(Input records Opens)

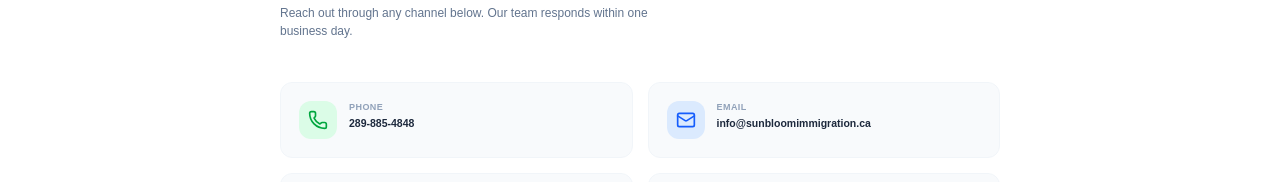
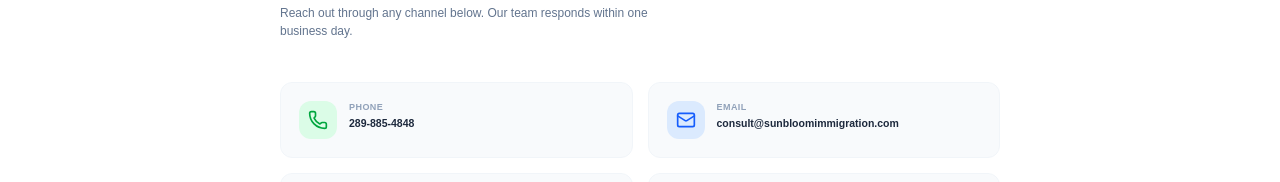
Before and after one commit to guntas7347/sunbloom, a Next.js app: page / in a window 1280 px wide. Shown: the part 6574-6756 px from the top of the page. Built offline with nearby package versions, Linux system fonts and the light colour scheme.

Commit message:
added email

```diff
--- a/Components/Contact.tsx
+++ b/Components/Contact.tsx
@@ -15,8 +15,8 @@
   {
     icon: Mail,
     label: "Email",
-    value: "info@sunbloomimmigration.ca",
-    href: "mailto:info@sunbloomimmigration.ca",
+    value: "consult@sunbloomimmigration.com",
+    href: "mailto:consult@sunbloomimmigration.com",
     color: "bg-blue-100 text-blue-600 dark:bg-blue-900/30 dark:text-blue-400",
   },
   {
```
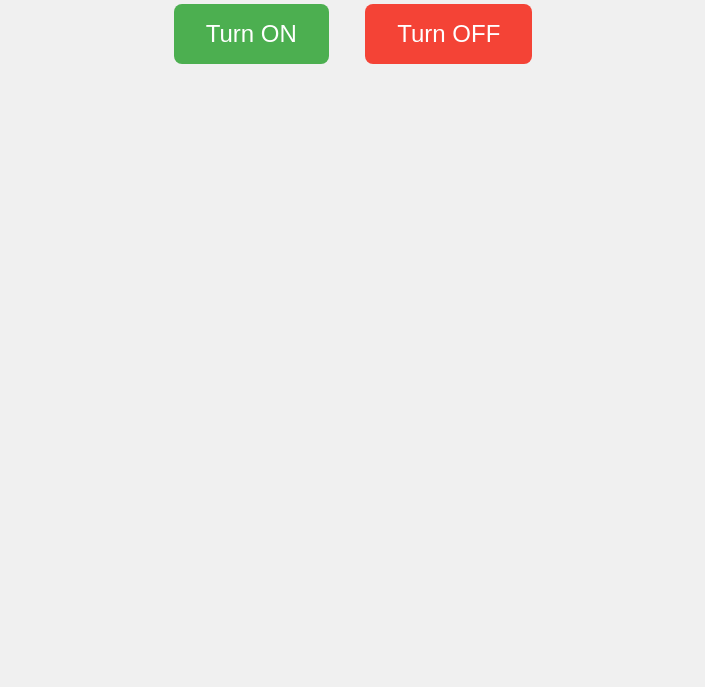
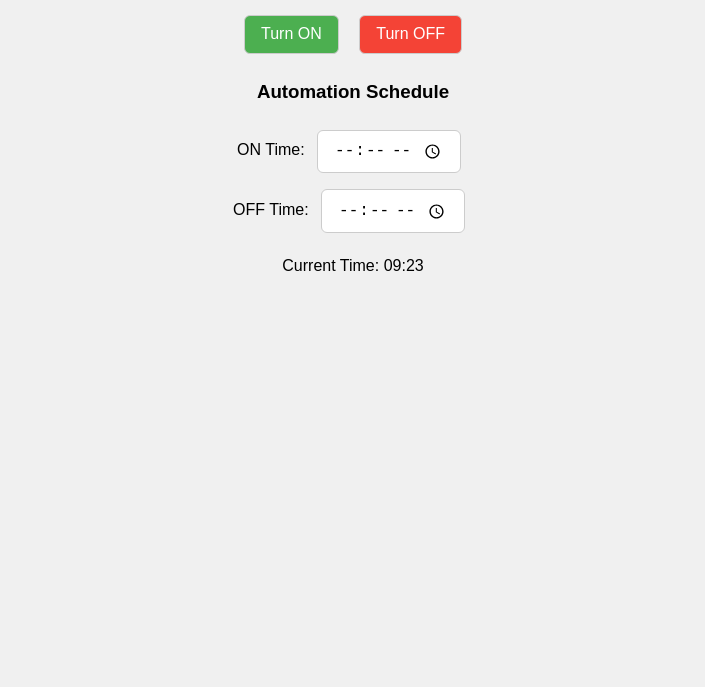
Before and after one commit to salman-io/esp32-dashboard, a plain HTML site: page index.html in a window 1280 px wide. Shown: the part 113-800 px from the top of the page, without its empty margins (287-992 px from the left). Drawn offline with Linux system fonts and the light colour scheme.

Commit message:
Update index.html

```diff
--- a/index.html
+++ b/index.html
@@ -3,7 +3,7 @@
 <head>
   <meta charset="UTF-8" />
   <meta name="viewport" content="width=device-width, initial-scale=1.0"/>
-  <title>ESP32 Remote Control</title>
+  <title>ESP32 Timer Automation</title>
   <style>
     body {
       font-family: Arial, sans-serif;
@@ -14,14 +14,12 @@
     h1 {
       color: #333;
     }
-    button {
-      font-size: 1.5rem;
-      padding: 1rem 2rem;
-      margin: 1rem;
-      border: none;
-      border-radius: 8px;
-      cursor: pointer;
-      transition: 0.3s;
+    button, input {
+      font-size: 1rem;
+      padding: 0.6rem 1rem;
+      margin: 0.5rem;
+      border-radius: 6px;
+      border: 1px solid #ccc;
     }
     .on { background-color: #4CAF50; color: white; }
     .off { background-color: #f44336; color: white; }
@@ -29,13 +27,20 @@
 </head>
 <body>
 
-  <h4>ESP32 Remote LED Control</h4>
-  <button class="on" onclick="sendCommand('on')">Turn ON</button>
+  <h1>ESP32 Remote with Real-Time Automation</h1>
+
+  <button class="on" onclick="handleOn()">Turn ON</button>
   <button class="off" onclick="sendCommand('off')">Turn OFF</button>
+
+  <h3>Automation Schedule</h3>
+  <label>ON Time: <input type="time" id="onTime"></label><br>
+  <label>OFF Time: <input type="time" id="offTime"></label><br>
+
   <p id="status"></p>
+  <p id="timeDisplay"></p>
 
   <script>
-    const apiUrl = "https://esp32-api-iq12.onrender.com/command"; // Replace this with your actual Replit URL
+    const apiUrl = "https://esp32-api-iq12.onrender.com/command"; // Replace with your actual URL
 
     async function sendCommand(state) {
       try {
@@ -51,6 +56,28 @@
         document.getElementById("status").innerText = "Failed to send command.";
       }
     }
+
+    function handleOn() {
+      sendCommand("on");
+    }
+
+    // Automation Timer Check
+    setInterval(() => {
+      const now = new Date();
+      const currentTime = now.toTimeString().slice(0, 5); // HH:MM format
+      document.getElementById("timeDisplay").innerText = "Current Time: " + currentTime;
+
+      const onTime = document.getElementById("onTime").value;
+      const offTime = document.getElementById("offTime").value;
+
+      if (currentTime === onTime) {
+        sendCommand("on");
+      }
+      if (currentTime === offTime) {
+        sendCommand("off");
+      }
+
+    }, 1000); // Check every second
   </script>
 
 </body>
```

(Input records Closes)

# [What needs to be done]
Using the listing above, gather each line that holds the string "with" and copy it.

# [Solution to the exercise]
Before and after one commit to guntas7347/sunbloom, a Next.js app: page / in a window 1280 px wide. Shown: the part 6574-6756 px from the top of the page. Built offline with nearby package versions, Linux system fonts and the light colour scheme.
Before and after one commit to salman-io/esp32-dashboard, a plain HTML site: page index.html in a window 1280 px wide. Shown: the part 113-800 px from the top of the page, without its empty margins (287-992 px from the left). Drawn offline with Linux system fonts and the light colour scheme.
+  <h1>ESP32 Remote with Real-Time Automation</h1>
-    const apiUrl = "https://esp32-api-iq12.onrender.com/command"; // Replace this with your actual Replit URL
+    const apiUrl = "https://esp32-api-iq12.onrender.com/command"; // Replace with your actual URL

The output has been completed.